As usual, I asked for him at the reception and waited for the customary no. But the unexpected happened. 

The receptionist took down the event details, called up Dr. Rock Star’s office, listened attentively, looked at me, and asked me if I could wait. 

Of course, I could wait. 

And while I waited, I began to panic. I was the dog that caught the car.  

Dr. Rock Star would ask about the event, about my client, about me. Would I have the right answers? I closed my eyes and ran through the brief my boss gave me before sending me off on the cross-city errand. She had patiently made me rehearse what I had to say.

After about 30 minutes, Dr. Rock Star called me to his office. He heard me patiently and had some interesting questions. I think I answered everything satisfactorily. 

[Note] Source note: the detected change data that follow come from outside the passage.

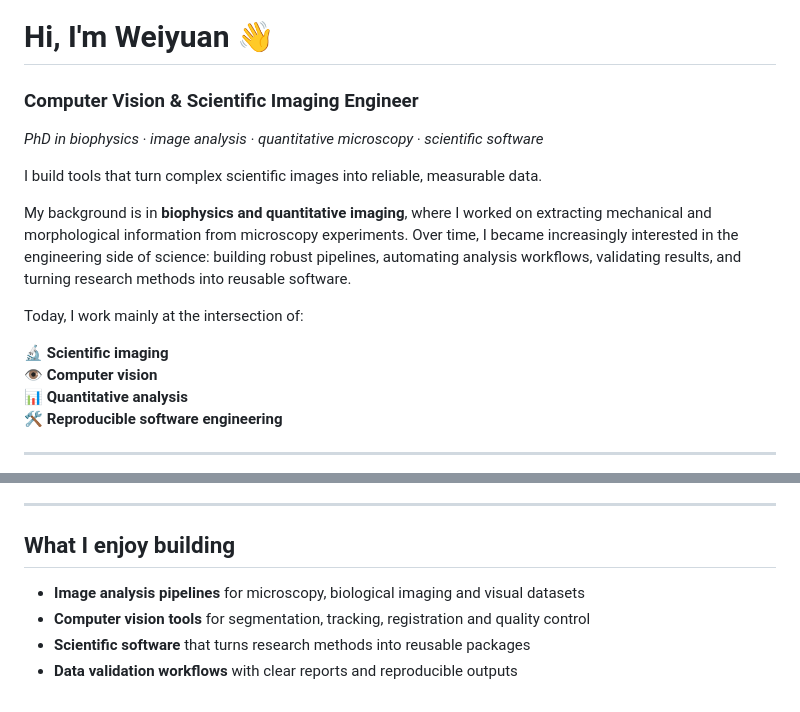
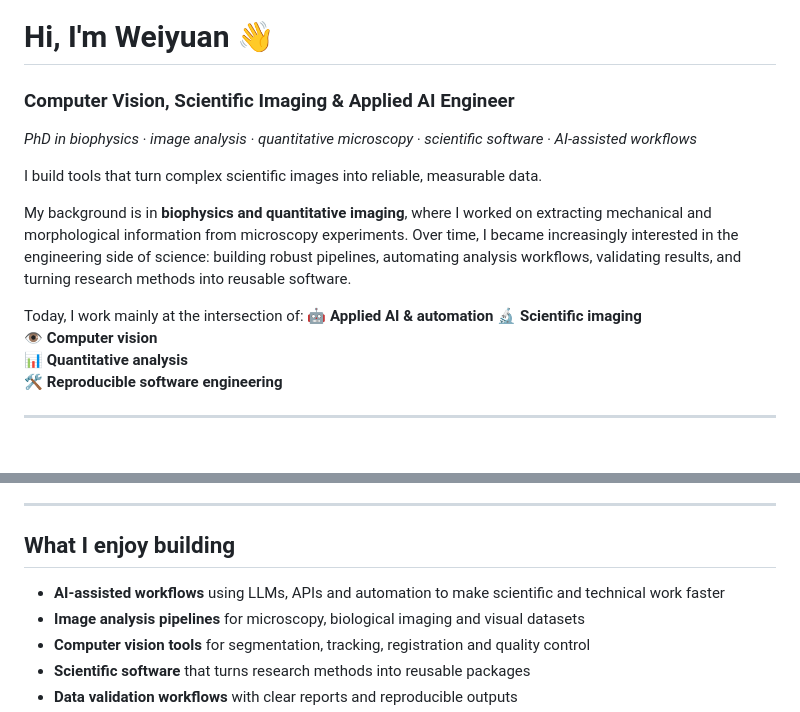
Before and after one commit to weiykong/weiykong, a Markdown page: README.md, 2 parts joined by grey strips. Drawn GitHub-style.

Commit message:
Revise README to reflect updated skills and focus areas
Updated professional title and added AI-related expertise.

```diff
--- a/README.md
+++ b/README.md
@@ -1,14 +1,14 @@
 # Hi, I'm Weiyuan 👋
 
-### Computer Vision & Scientific Imaging Engineer
-_PhD in biophysics · image analysis · quantitative microscopy · scientific software_
+### Computer Vision, Scientific Imaging & Applied AI Engineer
+_PhD in biophysics · image analysis · quantitative microscopy · scientific software · AI-assisted workflows_
 
 I build tools that turn complex scientific images into reliable, measurable data.
 
 My background is in **biophysics and quantitative imaging**, where I worked on extracting mechanical and morphological information from microscopy experiments. Over time, I became increasingly interested in the engineering side of science: building robust pipelines, automating analysis workflows, validating results, and turning research methods into reusable software.
 
 Today, I work mainly at the intersection of:
-
+🤖 **Applied AI & automation**
 🔬 **Scientific imaging**
 👁️ **Computer vision**
 📊 **Quantitative analysis**
@@ -35,7 +35,7 @@ Configurable PyTorch U-Net pipeline for biological image segmentation, with trai
 ---
 
 ## What I enjoy building
-
+- **AI-assisted workflows** using LLMs, APIs and automation to make scientific and technical work faster
 - **Image analysis pipelines** for microscopy, biological imaging and visual datasets
 - **Computer vision tools** for segmentation, tracking, registration and quality control
 - **Scientific software** that turns research methods into reusable packages
```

The 10-minutes long meeting was one of the most efficient ones of my working life. In those 10 minutes, I got a glimpse of what made him the best in his field.

When I told my boss, she was thrilled. Her team member had met one of the most famous cardiac surgeons and personally invited him to the event. She immediately called the client and earned some brownie points for the firm, herself, and me. I had my 15 minutes of fame. Of course, I thanked my boss for prepping me for the meeting.

After this, my role did change a bit. I started getting more responsibilities. 

When I looked back at that experience, I realise there were three lessons in leadership my boss had taught me.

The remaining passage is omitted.